--- EXERCISE DESCRIPTION ---
Repeat the listing exactly, line by line, and leave the pictures behind.

--- START ---

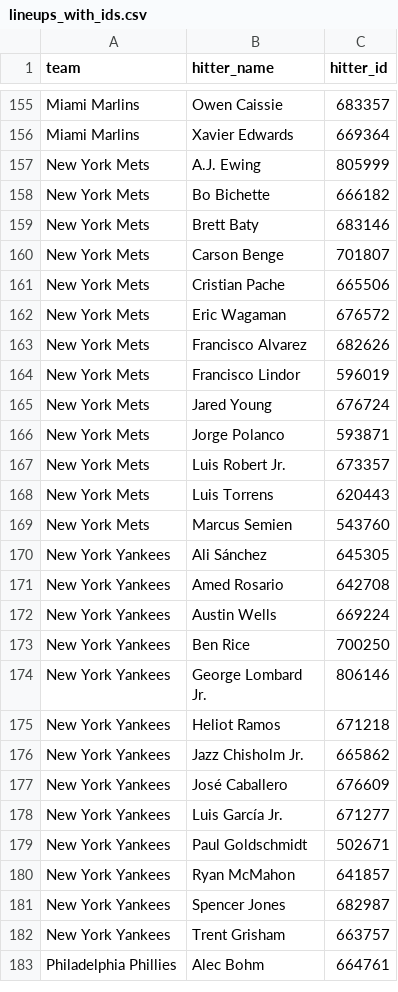
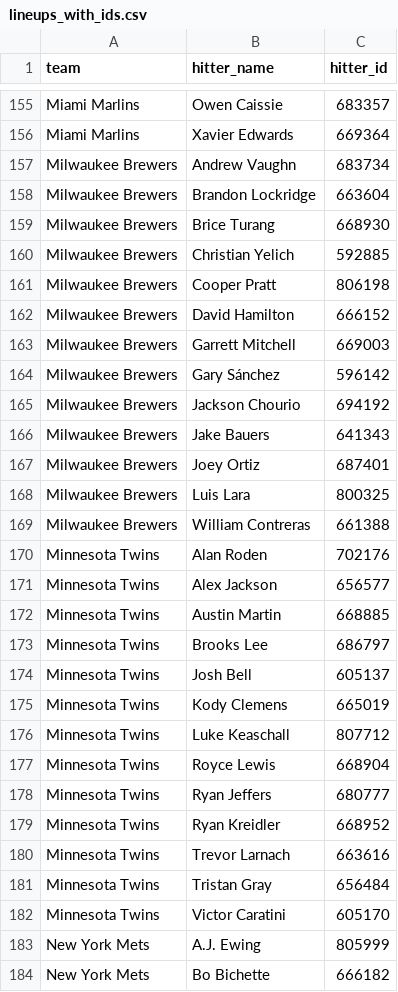
Before and after one commit to syocum9422-blip/sports_model_site, a CSV file: data/mlb/lineups_with_ids.csv, drawn as a sheet; only a part is shown, gaps mark what is left out; the shorter side is filled out with more unchanged rows.

```diff
--- a/data/mlb/lineups_with_ids.csv
+++ b/data/mlb/lineups_with_ids.csv
@@ -156,2 +156,28 @@ Miami Marlins,Owen Caissie,683357
 Miami Marlins,Xavier Edwards,669364
+Milwaukee Brewers,Andrew Vaughn,683734
+Milwaukee Brewers,Brandon Lockridge,663604
+Milwaukee Brewers,Brice Turang,668930
+Milwaukee Brewers,Christian Yelich,592885
+Milwaukee Brewers,Cooper Pratt,806198
+Milwaukee Brewers,David Hamilton,666152
+Milwaukee Brewers,Garrett Mitchell,669003
+Milwaukee Brewers,Gary Sánchez,596142
+Milwaukee Brewers,Jackson Chourio,694192
+Milwaukee Brewers,Jake Bauers,641343
+Milwaukee Brewers,Joey Ortiz,687401
+Milwaukee Brewers,Luis Lara,800325
+Milwaukee Brewers,William Contreras,661388
+Minnesota Twins,Alan Roden,702176
+Minnesota Twins,Alex Jackson,656577
+Minnesota Twins,Austin Martin,668885
+Minnesota Twins,Brooks Lee,686797
+Minnesota Twins,Josh Bell,605137
+Minnesota Twins,Kody Clemens,665019
+Minnesota Twins,Luke Keaschall,807712
+Minnesota Twins,Royce Lewis,668904
+Minnesota Twins,Ryan Jeffers,680777
+Minnesota Twins,Ryan Kreidler,668952
+Minnesota Twins,Trevor Larnach,663616
+Minnesota Twins,Tristan Gray,656484
+Minnesota Twins,Victor Caratini,605170
 New York Mets,A.J. Ewing,805999
```
Also changed, not shown: 4 other files.
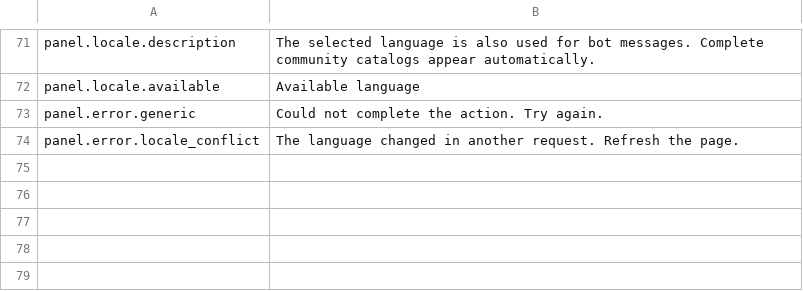
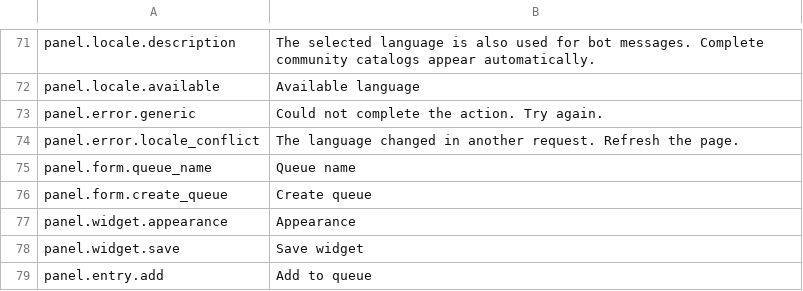
Before and after one commit to gustavo8000br/subarushogun_gi_twich_bot, a TSV file: apps/web/localization/catalogs/panel/en.tsv, drawn as a sheet; only a part is shown, gaps mark what is left out; the diff names each change by its address in the sheet, - before the commit and + after, or states it on an @@ line.

```diff
--- a/apps/web/localization/catalogs/panel/en.tsv
+++ b/apps/web/localization/catalogs/panel/en.tsv
+row 75: panel.form.queue_name | Queue name
+row 76: panel.form.create_queue | Create queue
+row 77: panel.widget.appearance | Appearance
+row 78: panel.widget.save | Save widget
+row 79: panel.entry.add | Add to queue
```
Also changed, not shown: apps/web/localization/catalogs/panel/es.tsv, apps/web/localization/catalogs/panel/pt-BR.tsv, 6 other files.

--- END ---

--- ANSWER BOX ---
Before and after one commit to syocum9422-blip/sports_model_site, a CSV file: data/mlb/lineups_with_ids.csv, drawn as a sheet; only a part is shown, gaps mark what is left out; the shorter side is filled out with more unchanged rows.

```diff
--- a/data/mlb/lineups_with_ids.csv
+++ b/data/mlb/lineups_with_ids.csv
@@ -156,2 +156,28 @@ Miami Marlins,Owen Caissie,683357
 Miami Marlins,Xavier Edwards,669364
+Milwaukee Brewers,Andrew Vaughn,683734
+Milwaukee Brewers,Brandon Lockridge,663604
+Milwaukee Brewers,Brice Turang,668930
+Milwaukee Brewers,Christian Yelich,592885
+Milwaukee Brewers,Cooper Pratt,806198
+Milwaukee Brewers,David Hamilton,666152
+Milwaukee Brewers,Garrett Mitchell,669003
+Milwaukee Brewers,Gary Sánchez,596142
+Milwaukee Brewers,Jackson Chourio,694192
+Milwaukee Brewers,Jake Bauers,641343
+Milwaukee Brewers,Joey Ortiz,687401
+Milwaukee Brewers,Luis Lara,800325
+Milwaukee Brewers,William Contreras,661388
+Minnesota Twins,Alan Roden,702176
+Minnesota Twins,Alex Jackson,656577
+Minnesota Twins,Austin Martin,668885
+Minnesota Twins,Brooks Lee,686797
+Minnesota Twins,Josh Bell,605137
+Minnesota Twins,Kody Clemens,665019
+Minnesota Twins,Luke Keaschall,807712
+Minnesota Twins,Royce Lewis,668904
+Minnesota Twins,Ryan Jeffers,680777
+Minnesota Twins,Ryan Kreidler,668952
+Minnesota Twins,Trevor Larnach,663616
+Minnesota Twins,Tristan Gray,656484
+Minnesota Twins,Victor Caratini,605170
 New York Mets,A.J. Ewing,805999
```
Also changed, not shown: 4 other files.
Before and after one commit to gustavo8000br/subarushogun_gi_twich_bot, a TSV file: apps/web/localization/catalogs/panel/en.tsv, drawn as a sheet; only a part is shown, gaps mark what is left out; the diff names each change by its address in the sheet, - before the commit and + after, or states it on an @@ line.

```diff
--- a/apps/web/localization/catalogs/panel/en.tsv
+++ b/apps/web/localization/catalogs/panel/en.tsv
+row 75: panel.form.queue_name | Queue name
+row 76: panel.form.create_queue | Create queue
+row 77: panel.widget.appearance | Appearance
+row 78: panel.widget.save | Save widget
+row 79: panel.entry.add | Add to queue
```
Also changed, not shown: apps/web/localization/catalogs/panel/es.tsv, apps/web/localization/catalogs/panel/pt-BR.tsv, 6 other files.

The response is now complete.